| YOUR INSTRUCTIONS |
For every line in the data below that contains "metadata", copy the line.
※ ※ ※
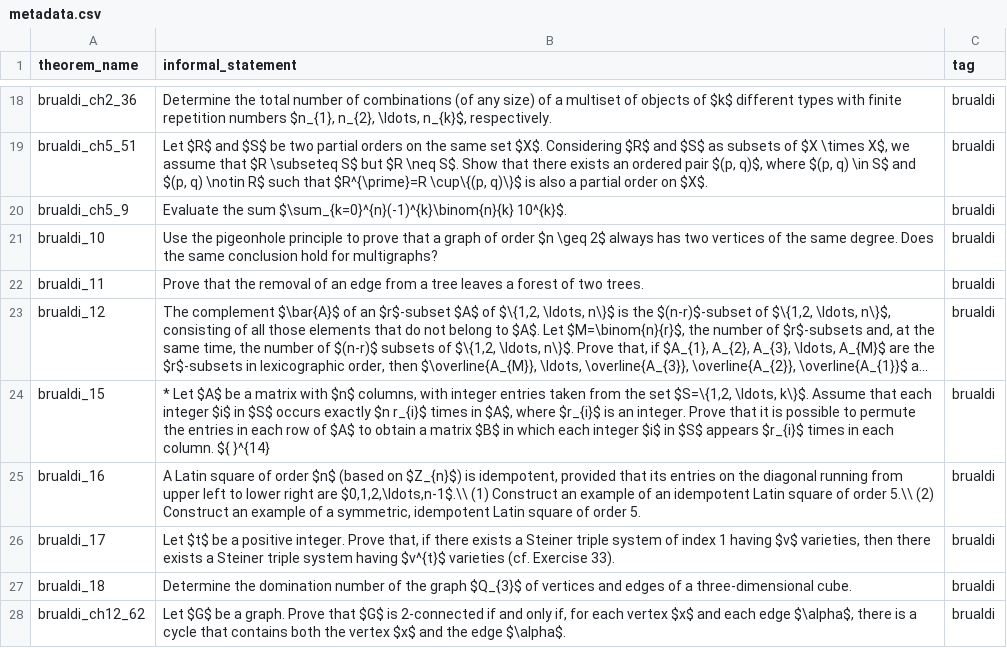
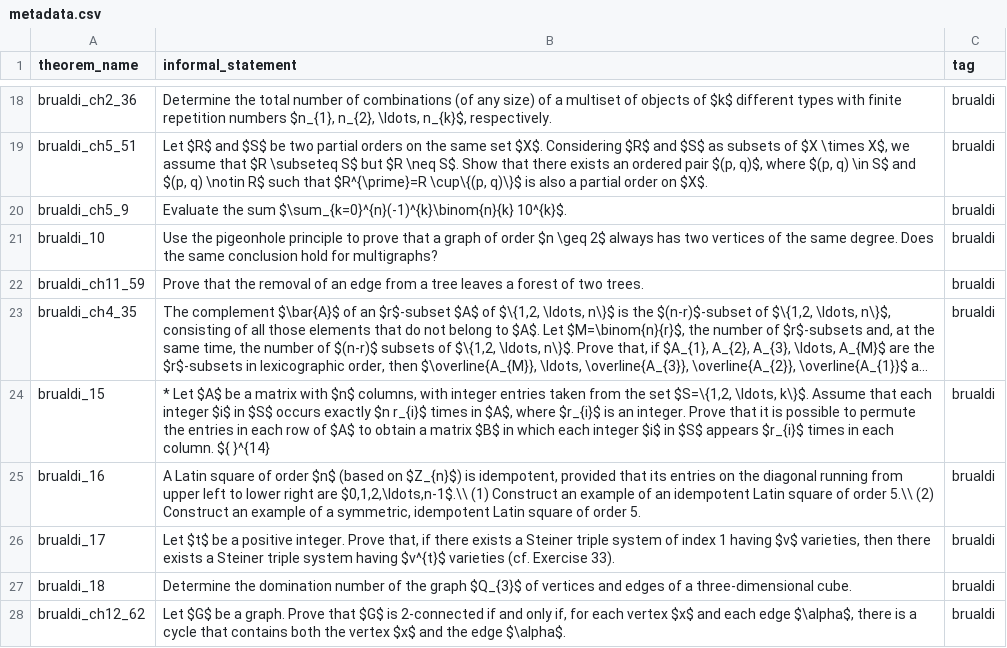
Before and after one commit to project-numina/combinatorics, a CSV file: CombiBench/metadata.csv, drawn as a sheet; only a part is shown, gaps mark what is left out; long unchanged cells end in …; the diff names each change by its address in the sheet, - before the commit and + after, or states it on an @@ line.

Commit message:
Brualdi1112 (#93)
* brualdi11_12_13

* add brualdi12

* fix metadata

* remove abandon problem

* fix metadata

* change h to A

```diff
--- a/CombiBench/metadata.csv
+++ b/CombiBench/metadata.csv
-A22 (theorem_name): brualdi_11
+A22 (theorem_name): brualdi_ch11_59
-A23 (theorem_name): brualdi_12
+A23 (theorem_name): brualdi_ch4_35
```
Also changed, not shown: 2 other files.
※ ※ ※
| RESPONSE |
Before and after one commit to project-numina/combinatorics, a CSV file: CombiBench/metadata.csv, drawn as a sheet; only a part is shown, gaps mark what is left out; long unchanged cells end in …; the diff names each change by its address in the sheet, - before the commit and + after, or states it on an @@ line.
* fix metadata
* fix metadata
--- a/CombiBench/metadata.csv
+++ b/CombiBench/metadata.csv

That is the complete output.